AN IRATE father who withdrew his young son from school after discovering that he was reciting prayers is considering further action against the school for "not sticking to its agreement".
Martijn Leenheer said he was "shocked" to accidentally discover five-year-old Finn had been reciting prayers several times a day at Drumlease Primary School in Dromahair, Co Leitrim, despite the fact that his parents had opted out of Catholic religious instruction for their child.
Finn now attends the Educate Together school in Sligo. But his father, who has outlined his case to the Irish Human Rights Commission, is considering taking his complaint to the Equality Authority or the Ombudsman for Children.
"I feel the school didn't respond to my concerns and they are still not responding to me.
"My belief is that the school should be responsible for supervising children if they want to opt out because the way it stands at the moment, they ask me if I want to opt out, I say, 'yes' and basically nothing happens," he told the Irish Independent.
Dutch-born Mr Leenheer said he and his wife Amanda had been given a "very welcoming" enrolment package when Finn started in the school, close to their home, last September.
"It stated very clearly that they welcomed all religions and none. The school also asked a question, if I wanted my son taught in the Catholic faith.
"I answered 'no', so you can imagine my surprise when I heard my son reciting prayers," he added.
He revealed he had been given the option of going to the school to supervise his child when religious education and prayers were taking place, but pointed out that it wasn't feasible.
After making various "unsatisfactory" attempts to discuss his concerns with the school, he withdrew his child from the school at the end of the last term.
"I would like to see the school being held responsible to make sure that kids who opt out really opt out, and not what is happening now where they ask you the question and then do nothing," he said.
In a statement, school principal David O'Farrell said the school had a long-established tradition of "promoting equality and respecting diversity".
"The mission statement of the school makes it clear that a Catholic ethos is an integral part of the curriculum and day-to-day life of the school. This includes a short prayer at the start and the end of the day.
"The school clearly embraces and cherishes all children equally, irrespective of having religious beliefs or having none," the statement concluded.
Jane Donnelly, education policy officer with Atheist Ireland described the right to opt out in Irish schools as "impractical and illusory".
"In my view we are in breach of our international obligations. The opt-out clause must be practical and it must suit the wishes of parents, but our opt-out clause just sits there in the education act.

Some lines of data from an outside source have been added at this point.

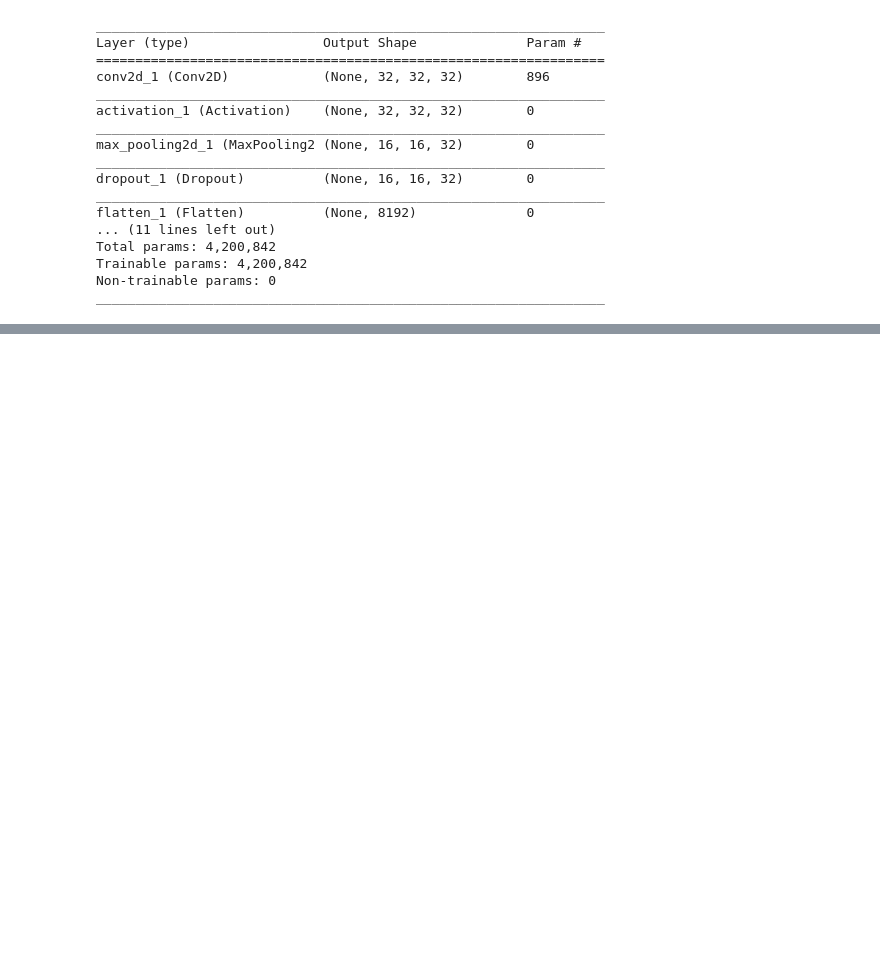
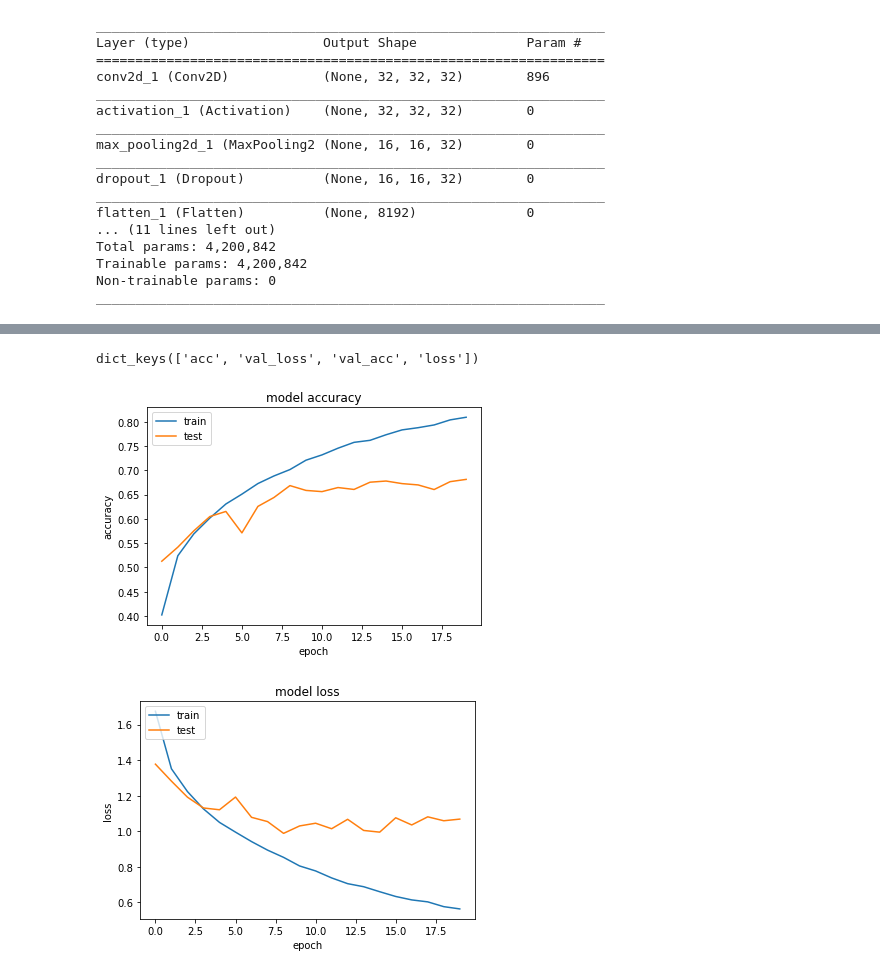
Before and after one commit to brucenielson/Keras-Deep-Learning, a Jupyter notebook: KerasDLCh3-CIFAR-1.ipynb, the cells around one changed output, grey strips where cells are left out. Drawn from its saved outputs; the diff is of its cells as text; code cells hidden in the pictures; blank space fills up the shorter version.

```diff
--- a/KerasDLCh3-CIFAR-1.ipynb
+++ b/KerasDLCh3-CIFAR-1.ipynb
@@ -111,19 +126,24 @@ Epoch 1/20
 # %%
 # list all data in history
 print(history.history.keys())
 # summarize history for accuracy
 #plt.plot(mo)
+plt.plot(history.history['acc'])
 plt.plot(history.history['val_acc'])
 plt.title('model accuracy')
 plt.ylabel('accuracy')
 plt.xlabel('epoch')
 plt.legend(['train', 'test'], loc='upper left')
 plt.show()
 # summarize history for loss
 plt.plot(history.history['loss'])
 plt.plot(history.history['val_loss'])
 plt.title('model loss')
 plt.ylabel('loss')
 plt.xlabel('epoch')
 plt.legend(['train', 'test'], loc='upper left')
 plt.show()
+# %% [output]
+dict_keys(['acc', 'val_loss', 'val_acc', 'loss'])
+[figure, added]
+[figure, added]
```
Also changed, not shown: parts of 1 cell of this notebook, 3 other files.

"There are no statutory guidelines with it, and it is not sufficient to guarantee the right to respect philosophical viewpoints such as Martijn's," she said.